Flexible Spending Accounts: Employee
How Much to Place in a Flexible Benefits Plan
After reviewing the list of qualified expenses, try to determine how much you might spend on these expenses during the next plan year. Be conservative in your estimates as any monies that remain in the plan will be forfeited.
The Rollover Options
The new FSA ruling means that the risk of losing your FSA healthcare contributions at the end of the year is reduced. You are now able to roll over up to $500 into the following plan year.
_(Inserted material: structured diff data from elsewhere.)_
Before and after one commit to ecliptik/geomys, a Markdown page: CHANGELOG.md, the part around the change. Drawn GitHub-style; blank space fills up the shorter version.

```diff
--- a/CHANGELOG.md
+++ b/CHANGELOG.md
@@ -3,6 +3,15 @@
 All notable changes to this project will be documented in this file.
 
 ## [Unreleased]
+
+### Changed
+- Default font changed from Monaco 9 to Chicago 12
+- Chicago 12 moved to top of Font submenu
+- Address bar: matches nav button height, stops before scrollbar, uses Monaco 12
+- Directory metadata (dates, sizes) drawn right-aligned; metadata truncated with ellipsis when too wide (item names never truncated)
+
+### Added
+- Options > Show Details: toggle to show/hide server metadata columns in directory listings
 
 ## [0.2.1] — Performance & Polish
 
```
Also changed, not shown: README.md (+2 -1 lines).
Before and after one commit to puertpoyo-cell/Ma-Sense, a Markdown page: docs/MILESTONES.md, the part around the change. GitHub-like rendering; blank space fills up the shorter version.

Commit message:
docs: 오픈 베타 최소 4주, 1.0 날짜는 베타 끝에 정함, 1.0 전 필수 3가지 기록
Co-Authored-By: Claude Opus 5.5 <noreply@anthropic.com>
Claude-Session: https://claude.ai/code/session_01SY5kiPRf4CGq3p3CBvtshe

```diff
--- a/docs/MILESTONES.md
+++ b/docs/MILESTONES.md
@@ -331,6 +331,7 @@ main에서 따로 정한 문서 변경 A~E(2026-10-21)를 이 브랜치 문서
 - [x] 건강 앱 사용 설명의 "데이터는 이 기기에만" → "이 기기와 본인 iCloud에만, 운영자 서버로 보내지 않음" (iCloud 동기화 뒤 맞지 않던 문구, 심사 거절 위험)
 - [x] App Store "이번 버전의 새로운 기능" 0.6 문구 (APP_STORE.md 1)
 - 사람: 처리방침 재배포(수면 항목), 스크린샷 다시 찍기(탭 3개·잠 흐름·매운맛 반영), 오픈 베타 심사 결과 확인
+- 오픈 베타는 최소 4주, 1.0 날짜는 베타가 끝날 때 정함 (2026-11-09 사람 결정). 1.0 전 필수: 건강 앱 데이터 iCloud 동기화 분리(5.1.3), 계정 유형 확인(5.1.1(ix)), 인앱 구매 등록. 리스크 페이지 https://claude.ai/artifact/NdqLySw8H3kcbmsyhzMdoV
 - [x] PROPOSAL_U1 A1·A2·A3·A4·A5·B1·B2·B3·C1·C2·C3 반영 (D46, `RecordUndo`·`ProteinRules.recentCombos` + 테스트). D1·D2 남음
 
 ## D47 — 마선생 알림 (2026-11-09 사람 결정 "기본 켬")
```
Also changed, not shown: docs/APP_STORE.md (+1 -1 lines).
Plus, the FSA rollover provision eliminates the mad scramble at the end of the year to spend remaining FSA funds.
The “Use it or Lose it” Rule
Remember the important “use it or lose it” rule when deciding how much to place in your account: If you contribute dollars to a reimbursement account and do not use all of the monies you deposit, you will lose any remaining balance in the account at the end of the plan year.
Once enrolled, you may not change
To comply with IRS regulations, you may only make a change in your election at the beginning of each plan year. This means you may not make a change in your elections after the open enrollment period, unless you experience a family status change. Examples include marriage, divorce, birth, adoption, death, loss of spouse’s employment, etc.
Social Security Benefits
Any reduction in your taxable pay for Social Security purposes may also lead to a reduction in your Social Security benefits. For most employees, the reduction in Social Security benefits will be insignificant compared to the value of paying lower taxes today.
Adoption Account Benefits
This account is subject to FICA taxes. You save only federal and state income taxes.